"I think that's one of the great things about the different personalities and the different professionals that make up Fox News, because we all have areas that have great meaning to us that we might do more on our shows that other people would do on their shows," MacCallum said.

MacCallum spoke with the Inquirer and Daily News about Trump's affinity for Fox News' opinion hosts, his heated rhetoric about the media, and her love of Villanova basketball. This conversation has been edited for length and clarity.

Fox News host Martha MacCallum interviews President Trump at the White House in April 2017.
Fox News
Fox News host Martha MacCallum interviews President Trump at the White House in April 2017.

On the frustration over Trump avoiding sitting for interviews with the network’s news hosts:

"[The news side] would always rather have that interview than someone else. That's a competitive nature in a news organization. It does frustrate me. I'm glad I've had opportunities to sit down with him on several occasions [MacCallum last interviewed Trump after his first 100 days in April 2017]. Every reporter wants to interview the president no matter who that president is.

"My pitch to the president would be that I think I'd give him a fair hearing. And I honestly think in some ways that the interviews overall are perhaps stronger when you're answering questions from somebody who is more in the news background."

On Trump calling the press the “enemy of the people”:

"I just don't think it's a helpful phrase right now. I think that if the relationship between the media and the president cooled down a little bit, I think that'd be a positive thing. … And I'm certainly not alone in that — there's a lot of people here who feel that way. There's people who work in the White House with the president who also wish that he didn't use that phrase.

"That being said, this president puts himself out there with the press more than any I have ever covered. Just look at the moments when he's getting on the helicopter, almost every day lately. He's stopping to answer questions. … I think there's a lot said about this animosity between the press and the president, but the truth is he's out there answering questions all the time."

On speaking to Trump:

"Last year before the State of the Union. he invited in all the anchors who were covering it. It's a long-standing tradition that's been at the White House with other presidents. He said, 'You know, I watch your show. You're show's going great. Sometimes you're nice to me, sometimes your not.'

"So yes, he indicated that he watches and certainly I'm happy to have every viewer. … It certainly doesn't enter my mind as I do the show every night. And he watches everything — he's a massive consumer of media. I wouldn't feel any differently about that than anybody else. He watches everything."

On the media’s treatment of Trump, and Trump’s treatment of the media:

"I think that he's not being covered fairly. However, I think that his own rhetoric allows that to happen in a lot of ways. I think there's a chicken-and-egg syndrome that's happening here. And everything has gotten to this level of hysteria and hyperbole that if he's not getting the coverage that he really wants, it's partly his fault."

On rooting for Villanova basketball (her husband and daughter are both alums):

"I think Jay Wright has just built an incredible franchise. He provides such an amazing spirit for that team and sets a standard that I think is so unique in college basketball and so admirable.

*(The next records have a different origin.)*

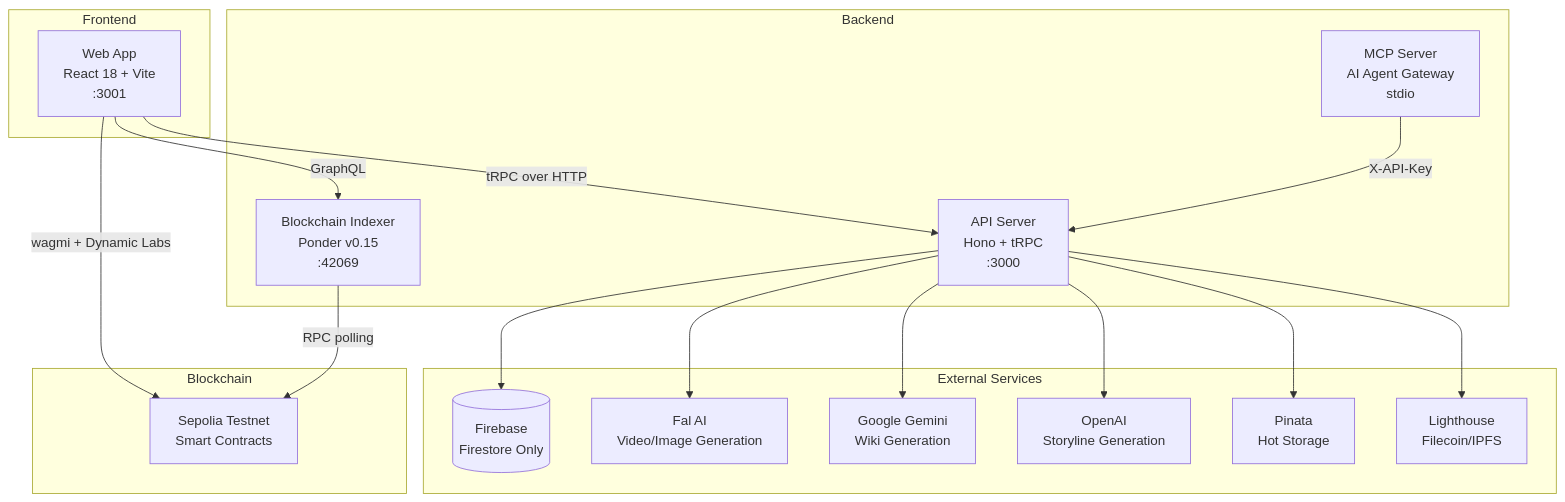
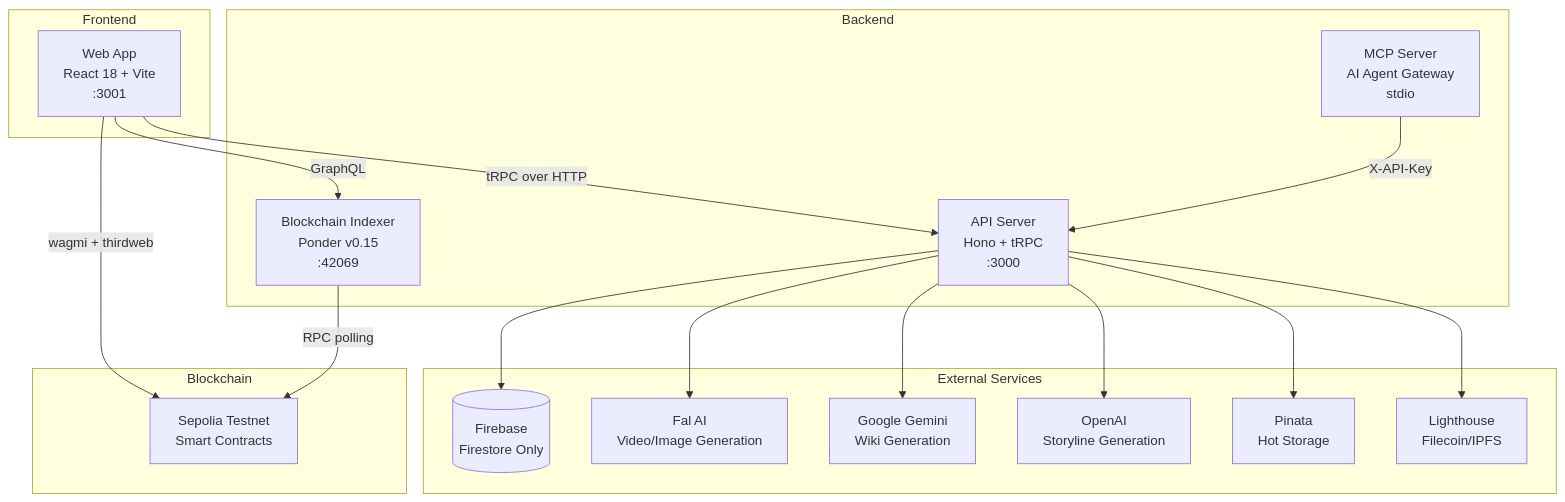
Before and after one commit to EcosystemNetwork/loar: the first of 2 diagrams in docs/architecture.md, drawn with Mermaid. The commit also changed other lines of this file and 11 other files, not shown here.

Commit message:
refactor: migrate wallet authentication provider from Dynamic Labs to thirdweb

````diff
--- a/docs/architecture.md
+++ b/docs/architecture.md
@@ -5,39 +5,39 @@
 ```mermaid
 graph TD
     subgraph Frontend
         WEB[Web App<br/>React 18 + Vite<br/>:3001]
     end
 
     subgraph Backend
         SERVER[API Server<br/>Hono + tRPC<br/>:3000]
         INDEXER[Blockchain Indexer<br/>Ponder v0.15<br/>:42069]
         MCP[MCP Server<br/>AI Agent Gateway<br/>stdio]
     end
 
     subgraph External Services
         FIREBASE[(Firebase<br/>Firestore Only)]
         FAL[Fal AI<br/>Video/Image Generation]
         GEMINI[Google Gemini<br/>Wiki Generation]
         OPENAI[OpenAI<br/>Storyline Generation]
         PINATA[Pinata<br/>Hot Storage]
         LIGHTHOUSE[Lighthouse<br/>Filecoin/IPFS]
     end
 
     subgraph Blockchain
         SEPOLIA[Sepolia Testnet<br/>Smart Contracts]
     end
 
     WEB -->|tRPC over HTTP| SERVER
     WEB -->|GraphQL| INDEXER
-    WEB -->|wagmi + Dynamic Labs| SEPOLIA
+    WEB -->|wagmi + thirdweb| SEPOLIA
 
     SERVER --> FIREBASE
     SERVER --> FAL
     SERVER --> GEMINI
     SERVER --> OPENAI
     SERVER --> PINATA
     SERVER --> LIGHTHOUSE
     INDEXER -->|RPC polling| SEPOLIA
 
     MCP -->|X-API-Key| SERVER
 ```
````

"I just have respect for the school and Father Peter and Jay Wright. I think they're incredible leaders. I interviewed both of them after they won their first national championship [in 2016]. We're not buddies or anything, but I certainly admire them."

On being Catholic while covering abuses within the church: 

"I had the Fortney sisters, five of whom were all abused by someone who was a beloved, trusted priest, on my show. As a Catholic, those are heartbreaking stories for me. They're also extraordinarily important to me in terms of the transparency that has to happen in order to keep the church strong. As a person of faith that's important to me. But it's also really important to me that justice is served, and the victims in these cases find some sort of justice."